So, y'all know that I've been locked into a fight till the death struggle with my bicycle. Which, incidentally is the cutest thing evar now that she has a basket and a bell. Cuteness aside, it never seems to fail that every time I get on the thing I come away with scrapes and bruises.
Tuesday, September 27, 2016
But I'm not giving up. *strikes a confident pose with a wonder woman cape fluttering behind her in the breeze*
One of my recent tumbles off my buckin' bronco bike caused me to land squarely on my new knee joint. Was a real beaut. I was able to get up and walk around on the thing just fine and so was pretty confident that I had not injured the knee implant, but as the bruises developed and it started to swell, I wasn't so sure. So the next day I motored myself over to my doctor's office and presented myself. We had an interesting discussion that took off in a direction that I wasn't counting on.
"Oh, my! So how did this happen?"
Dr. M is a very nice young woman who didn't know what she was in for when she accepted me into her internal medicine caseload a few years ago.
I explained all; after which she gave my knee a very thorough examination. "I'm sure that you didn't damage your new joint at all," she said.
"I'm actually more concerned about WHY you fell."
I fell because that's just how I roll, so to speak.
She frowned. "So have you fallen when you were not on your bicycle?"
Of course. But I've always been fine afterwards.
"Why do you think you have fallen when not on your bike?"
Let's see........once because I kind of missed one of the steps going from the house to the garage and planted myself face first on the concrete...."
She winced and held up a hand. "Hang on. You're falling at home? In an area that's very familiar to you?" I nodded. "How many times in the last year?"
I suppose about........three or so.
We went on to have a lengthy discussion about the zillion reasons that may be contributing to my inclination to topple over; during which I was mentally kicking myself for even allowing this particular medical can of worms to be opened. Because I knew what would inevitably follow. And it did:
"I would like you to have a further assessment of your fall risk."
(Hoo boy. Here we go, I thought.)
"I am scheduling you for a Preventing Falls class, and also for some one on one assessments by physical therapy looking at your gait and ambulation skills."
(I knew it. Drat. MORE appointments.)
After another discussion about using hand rails, lighting up dark areas, wearing my glasses, being vigilant, blah blah blah blah blah......she finally said, "Show me your shoes."
I dutifully stuck one foot out.
"Those knit fabric type sneakers don't provide any kind of stability for you at all. I want you to go through your shoes and either give away or toss those that don't fit exactly right, those that have high heels, any flip flops at all, and those that are flimsy and don't provide good support for your entire foot including your heels. So no slip-ons."
Curses. I saw the words INCREASED FALL RISK get typed onto my electronic medical record.

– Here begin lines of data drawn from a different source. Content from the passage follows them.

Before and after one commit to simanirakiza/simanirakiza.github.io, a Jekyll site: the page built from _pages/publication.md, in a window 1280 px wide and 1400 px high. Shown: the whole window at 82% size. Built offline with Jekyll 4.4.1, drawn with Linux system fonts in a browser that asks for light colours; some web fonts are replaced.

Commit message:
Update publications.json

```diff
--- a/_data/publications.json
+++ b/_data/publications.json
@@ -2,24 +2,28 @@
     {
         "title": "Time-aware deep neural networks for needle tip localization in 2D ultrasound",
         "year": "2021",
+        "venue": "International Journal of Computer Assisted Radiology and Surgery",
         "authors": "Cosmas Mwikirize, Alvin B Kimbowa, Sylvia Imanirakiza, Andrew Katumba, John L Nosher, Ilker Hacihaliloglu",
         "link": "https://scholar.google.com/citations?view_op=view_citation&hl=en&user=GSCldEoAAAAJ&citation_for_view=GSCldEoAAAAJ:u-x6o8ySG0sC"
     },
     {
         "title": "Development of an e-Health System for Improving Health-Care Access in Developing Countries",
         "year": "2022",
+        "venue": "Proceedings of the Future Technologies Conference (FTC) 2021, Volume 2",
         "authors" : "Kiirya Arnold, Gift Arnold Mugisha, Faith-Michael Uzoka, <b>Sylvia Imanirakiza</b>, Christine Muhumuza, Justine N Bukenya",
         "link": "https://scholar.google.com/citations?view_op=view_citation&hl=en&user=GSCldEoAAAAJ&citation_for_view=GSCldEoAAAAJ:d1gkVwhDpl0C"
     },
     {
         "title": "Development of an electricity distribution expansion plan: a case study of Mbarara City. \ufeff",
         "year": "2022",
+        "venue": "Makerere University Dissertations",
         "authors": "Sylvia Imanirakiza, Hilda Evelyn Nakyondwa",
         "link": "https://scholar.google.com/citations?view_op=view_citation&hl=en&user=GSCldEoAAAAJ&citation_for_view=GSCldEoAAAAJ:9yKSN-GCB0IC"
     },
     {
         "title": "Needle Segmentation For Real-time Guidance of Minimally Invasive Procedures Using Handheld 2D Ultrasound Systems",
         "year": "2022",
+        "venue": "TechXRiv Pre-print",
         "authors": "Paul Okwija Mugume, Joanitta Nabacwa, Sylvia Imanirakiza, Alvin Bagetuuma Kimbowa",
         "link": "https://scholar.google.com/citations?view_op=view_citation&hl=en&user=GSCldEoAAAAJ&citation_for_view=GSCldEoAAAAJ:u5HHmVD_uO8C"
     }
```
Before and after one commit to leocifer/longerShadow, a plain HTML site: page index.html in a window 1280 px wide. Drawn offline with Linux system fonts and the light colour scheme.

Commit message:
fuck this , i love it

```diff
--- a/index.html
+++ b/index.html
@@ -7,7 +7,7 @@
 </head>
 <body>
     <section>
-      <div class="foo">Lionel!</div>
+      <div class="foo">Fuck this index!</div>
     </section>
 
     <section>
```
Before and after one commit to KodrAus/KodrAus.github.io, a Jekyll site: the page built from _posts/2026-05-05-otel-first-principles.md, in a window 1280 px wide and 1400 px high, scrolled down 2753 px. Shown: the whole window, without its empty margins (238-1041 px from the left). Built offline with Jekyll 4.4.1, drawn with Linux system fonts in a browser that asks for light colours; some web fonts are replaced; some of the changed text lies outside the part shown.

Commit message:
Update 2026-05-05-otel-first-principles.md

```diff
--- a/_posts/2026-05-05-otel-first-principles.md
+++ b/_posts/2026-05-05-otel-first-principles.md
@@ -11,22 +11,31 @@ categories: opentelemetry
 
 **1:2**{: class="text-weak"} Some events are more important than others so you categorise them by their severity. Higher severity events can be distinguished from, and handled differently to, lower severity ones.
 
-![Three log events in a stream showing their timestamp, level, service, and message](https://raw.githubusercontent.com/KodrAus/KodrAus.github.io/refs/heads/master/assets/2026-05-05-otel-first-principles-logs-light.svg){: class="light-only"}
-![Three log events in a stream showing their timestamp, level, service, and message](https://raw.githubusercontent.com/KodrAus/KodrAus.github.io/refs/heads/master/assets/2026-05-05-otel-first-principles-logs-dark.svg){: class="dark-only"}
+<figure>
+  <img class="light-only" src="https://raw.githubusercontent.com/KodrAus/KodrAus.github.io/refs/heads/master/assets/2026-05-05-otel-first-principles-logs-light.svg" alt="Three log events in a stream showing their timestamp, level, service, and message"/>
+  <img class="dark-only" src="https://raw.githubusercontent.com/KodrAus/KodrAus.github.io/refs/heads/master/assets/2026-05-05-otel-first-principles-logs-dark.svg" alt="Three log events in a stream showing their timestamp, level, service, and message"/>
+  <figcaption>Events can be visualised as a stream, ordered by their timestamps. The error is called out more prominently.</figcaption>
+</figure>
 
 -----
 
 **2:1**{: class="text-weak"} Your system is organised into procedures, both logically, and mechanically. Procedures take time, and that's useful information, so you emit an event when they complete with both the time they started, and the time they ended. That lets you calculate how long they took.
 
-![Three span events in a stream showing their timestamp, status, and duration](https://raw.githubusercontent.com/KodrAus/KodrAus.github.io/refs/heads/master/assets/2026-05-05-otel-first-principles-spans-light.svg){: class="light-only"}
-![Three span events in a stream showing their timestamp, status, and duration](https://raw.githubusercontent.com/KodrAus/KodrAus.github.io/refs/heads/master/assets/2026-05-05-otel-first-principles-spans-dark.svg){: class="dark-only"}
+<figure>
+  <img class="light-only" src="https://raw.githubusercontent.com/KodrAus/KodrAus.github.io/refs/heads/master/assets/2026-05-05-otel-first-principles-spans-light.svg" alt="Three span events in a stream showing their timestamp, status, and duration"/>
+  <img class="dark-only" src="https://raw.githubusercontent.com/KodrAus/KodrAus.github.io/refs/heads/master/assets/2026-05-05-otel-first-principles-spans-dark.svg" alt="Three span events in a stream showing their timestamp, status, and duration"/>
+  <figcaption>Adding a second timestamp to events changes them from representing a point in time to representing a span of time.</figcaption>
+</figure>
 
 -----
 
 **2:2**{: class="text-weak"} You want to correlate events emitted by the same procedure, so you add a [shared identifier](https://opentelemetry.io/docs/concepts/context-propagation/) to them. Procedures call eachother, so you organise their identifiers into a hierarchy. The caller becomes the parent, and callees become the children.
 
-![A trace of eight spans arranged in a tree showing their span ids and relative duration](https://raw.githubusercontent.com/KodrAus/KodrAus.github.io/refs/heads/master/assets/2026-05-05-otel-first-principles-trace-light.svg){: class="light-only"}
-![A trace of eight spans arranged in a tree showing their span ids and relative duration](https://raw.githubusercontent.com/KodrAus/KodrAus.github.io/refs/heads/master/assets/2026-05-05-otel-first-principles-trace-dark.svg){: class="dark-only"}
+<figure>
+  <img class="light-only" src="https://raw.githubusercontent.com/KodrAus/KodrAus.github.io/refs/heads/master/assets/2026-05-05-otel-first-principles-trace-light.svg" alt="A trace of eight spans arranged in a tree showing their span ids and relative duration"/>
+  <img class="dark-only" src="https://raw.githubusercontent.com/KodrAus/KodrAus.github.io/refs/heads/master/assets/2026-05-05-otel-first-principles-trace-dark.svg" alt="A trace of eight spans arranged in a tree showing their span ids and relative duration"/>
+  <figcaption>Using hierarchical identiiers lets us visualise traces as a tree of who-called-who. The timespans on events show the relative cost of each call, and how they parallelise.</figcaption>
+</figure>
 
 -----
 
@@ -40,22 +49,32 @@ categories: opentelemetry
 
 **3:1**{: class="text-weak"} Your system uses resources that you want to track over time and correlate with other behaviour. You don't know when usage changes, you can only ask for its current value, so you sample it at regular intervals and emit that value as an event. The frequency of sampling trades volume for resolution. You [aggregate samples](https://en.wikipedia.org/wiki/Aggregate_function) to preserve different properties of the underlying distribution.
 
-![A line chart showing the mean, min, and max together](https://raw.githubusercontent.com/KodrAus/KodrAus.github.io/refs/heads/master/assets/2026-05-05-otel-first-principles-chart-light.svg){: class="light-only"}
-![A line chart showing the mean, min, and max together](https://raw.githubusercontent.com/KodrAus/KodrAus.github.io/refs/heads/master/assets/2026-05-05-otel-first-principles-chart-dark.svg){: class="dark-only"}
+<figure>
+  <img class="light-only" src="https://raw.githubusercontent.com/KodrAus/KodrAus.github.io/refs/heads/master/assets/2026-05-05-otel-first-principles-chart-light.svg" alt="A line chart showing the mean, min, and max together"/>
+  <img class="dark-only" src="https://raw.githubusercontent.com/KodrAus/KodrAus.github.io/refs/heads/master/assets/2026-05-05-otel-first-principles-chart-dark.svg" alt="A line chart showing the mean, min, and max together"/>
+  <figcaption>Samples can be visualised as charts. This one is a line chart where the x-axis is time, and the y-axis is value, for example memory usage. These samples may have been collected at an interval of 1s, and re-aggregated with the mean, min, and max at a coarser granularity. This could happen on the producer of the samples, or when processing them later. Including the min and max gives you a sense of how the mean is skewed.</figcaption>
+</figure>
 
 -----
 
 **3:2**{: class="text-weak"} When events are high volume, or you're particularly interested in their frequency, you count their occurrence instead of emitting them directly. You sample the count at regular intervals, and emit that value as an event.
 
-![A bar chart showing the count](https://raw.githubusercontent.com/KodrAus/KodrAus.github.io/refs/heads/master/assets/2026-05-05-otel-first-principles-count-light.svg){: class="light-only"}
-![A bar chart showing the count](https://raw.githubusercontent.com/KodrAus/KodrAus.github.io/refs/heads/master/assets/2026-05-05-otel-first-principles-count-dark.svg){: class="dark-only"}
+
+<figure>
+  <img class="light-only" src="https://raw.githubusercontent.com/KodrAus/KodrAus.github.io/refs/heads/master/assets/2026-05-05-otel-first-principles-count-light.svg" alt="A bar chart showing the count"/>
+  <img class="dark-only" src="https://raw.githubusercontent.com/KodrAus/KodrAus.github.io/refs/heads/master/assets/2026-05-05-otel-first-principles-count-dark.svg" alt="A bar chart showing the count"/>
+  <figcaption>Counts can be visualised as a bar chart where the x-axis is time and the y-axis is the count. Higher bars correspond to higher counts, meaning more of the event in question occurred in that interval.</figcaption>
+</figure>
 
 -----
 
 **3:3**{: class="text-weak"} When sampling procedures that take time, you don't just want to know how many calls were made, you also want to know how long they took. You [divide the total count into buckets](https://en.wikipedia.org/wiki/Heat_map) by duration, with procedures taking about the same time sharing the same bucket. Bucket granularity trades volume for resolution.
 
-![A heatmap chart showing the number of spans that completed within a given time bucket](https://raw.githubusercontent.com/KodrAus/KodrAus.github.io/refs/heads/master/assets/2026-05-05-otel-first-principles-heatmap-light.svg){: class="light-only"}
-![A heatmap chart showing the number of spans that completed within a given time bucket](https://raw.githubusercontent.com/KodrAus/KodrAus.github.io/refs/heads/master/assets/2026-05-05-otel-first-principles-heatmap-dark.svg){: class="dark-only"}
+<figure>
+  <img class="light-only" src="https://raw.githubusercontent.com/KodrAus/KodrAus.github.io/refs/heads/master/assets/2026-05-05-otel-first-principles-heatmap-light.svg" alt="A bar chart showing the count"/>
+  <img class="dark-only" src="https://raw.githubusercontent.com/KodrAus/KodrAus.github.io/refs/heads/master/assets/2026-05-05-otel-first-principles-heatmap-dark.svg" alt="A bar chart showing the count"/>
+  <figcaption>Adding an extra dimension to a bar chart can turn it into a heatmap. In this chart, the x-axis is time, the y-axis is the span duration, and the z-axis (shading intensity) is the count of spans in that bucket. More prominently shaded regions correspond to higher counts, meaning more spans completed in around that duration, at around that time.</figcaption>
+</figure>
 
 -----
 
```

I left grumpily, certain that she had just given me a sentence of life-wearing-awful-ugly-shoes. Like these:
However it didn't take me long to figure out that if I needed to toss a closet full of shoes, then it was only logical that a serious shoe shopping trip should follow.
Which it did. And sorry John -- I've only just begun.....